## [ACTION ITEM]
Check each line of the listing for the string "higher". Copy those where it appears.

## [GIVEN RECORDS]
_ _ _

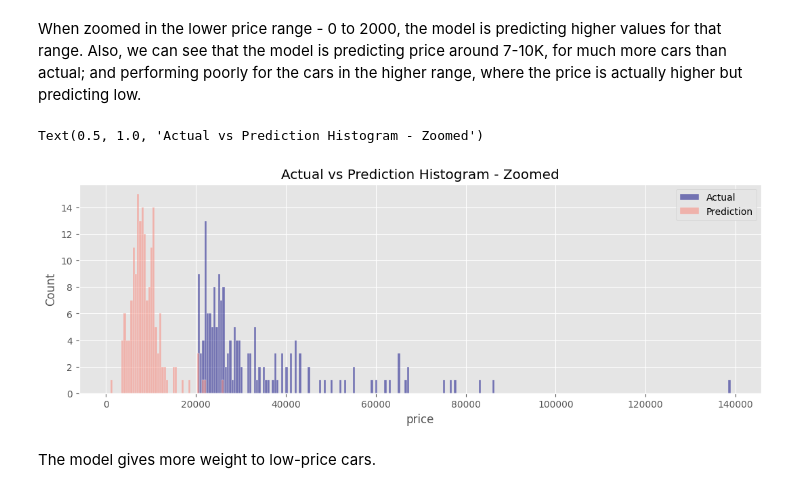
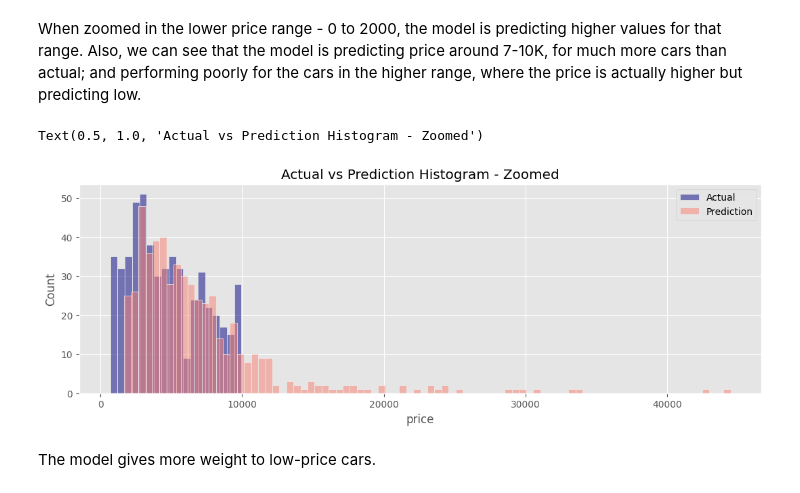
Before and after one commit to abhaykukade/Car-Price-Prediction, a Jupyter notebook: model_evaluation_v2.ipynb, the cells around one changed output. Saved outputs shown, nothing was run; the diff lists cells and outputs as text; code cells hidden in the pictures.

```diff
--- a/model_evaluation_v2.ipynb
+++ b/model_evaluation_v2.ipynb
@@ -541,18 +548,31 @@ lgbm_model = Pipeline(steps=[
 ], memory=memory)
 # %%
+# param_grid = {
+#     'lgbm__regressor__num_leaves': [50, 70],
+#     'lgbm__regressor__learning_rate': [0.05, 0.1],
+#     'lgbm__regressor__max_depth': [10, 15],
+#     'lgbm__regressor__max_bin': [255]
+# }
 param_grid = {
-    'lgbm__regressor__num_leaves': [50, 70, 100],
-    'lgbm__regressor__learning_rate': [0.03, 0.05],
-    'lgbm__regressor__max_depth': [-1, 10],
-    'lgbm__regressor__max_bin': [255]
+    'lgbm__num_leaves': [50, 70],
+    'lgbm__learning_rate': [0.05, 0.1],
+    'lgbm__max_depth': [10, 15],
+    'lgbm__max_bin': [255]
 }
+
+fit_params = {
+    'lgbm__eval_set': [(X_val, y_val)],
+    'lgbm__callbacks': [early_stopping(stopping_rounds=50), log_evaluation(0)]
+}
+
 grid = GridSearchCV(
     estimator=lgbm_model,
     param_grid=param_grid,
     scoring='neg_root_mean_squared_error',
     n_jobs=-1,
-    cv=5,
+    cv=3,
     verbose=2
     )
+
 grid.fit(X_train, y_train)
 # %% [output]
@@ -656,24 +684,25 @@ Text(0.5, 1.0, 'Actual vs Prediction Histogram')
 When zoomed in the lower price range - 0 to 2000, the model is predicting higher values for that range.
 Also, we can see that the model is predicting price around 7-10K, for much more cars than actual; and performing poorly for the cars in the higher range, where the price is actually higher but predicting low.
 # %%
-low_cap = 20000
-X_val_zoom = X_val[y_val > low_cap]
-y_val_zoom = y_val[y_val > low_cap]
+low_cap = 0
+up_cap = 10000
+X_val_zoom = X_val[(y_val > low_cap) & (y_val < up_cap)]
+y_val_zoom = y_val[(y_val > low_cap) & (y_val < up_cap)]
 y_val_zoom_pred = grid.best_estimator_.predict(X_val_zoom)
 
 plt.figure(figsize=(13, 4))
 sns.histplot(x=y_val_zoom, label='Actual', alpha=0.5, color='navy', binwidth=500)
 sns.histplot(x=y_val_zoom_pred, label='Prediction', alpha=0.5, color='salmon', binwidth=500)
 
 # sns.histplot(x=y_val, label='Actual', alpha=0.5, color='navy', log_scale=True)
 # sns.histplot(x=y_pred_val, label='Prediction', alpha=0.5, color='salmon', log_scale=True)
 
 plt.legend()
 # plt.xlim(-1, 20000)
 # plt.ylim(-1, 40000)
 plt.title('Actual vs Prediction Histogram - Zoomed')
 # %% [output]
 Text(0.5, 1.0, 'Actual vs Prediction Histogram - Zoomed')
-[figure, old version]
+[figure, new version]
 # %% [markdown]
 The model gives more weight to low-price cars.
```
Also changed, not shown: parts of 11 cells of this notebook.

_ _ _

## [TASK ANSWER]
 When zoomed in the lower price range - 0 to 2000, the model is predicting higher values for that range.
 Also, we can see that the model is predicting price around 7-10K, for much more cars than actual; and performing poorly for the cars in the higher range, where the price is actually higher but predicting low.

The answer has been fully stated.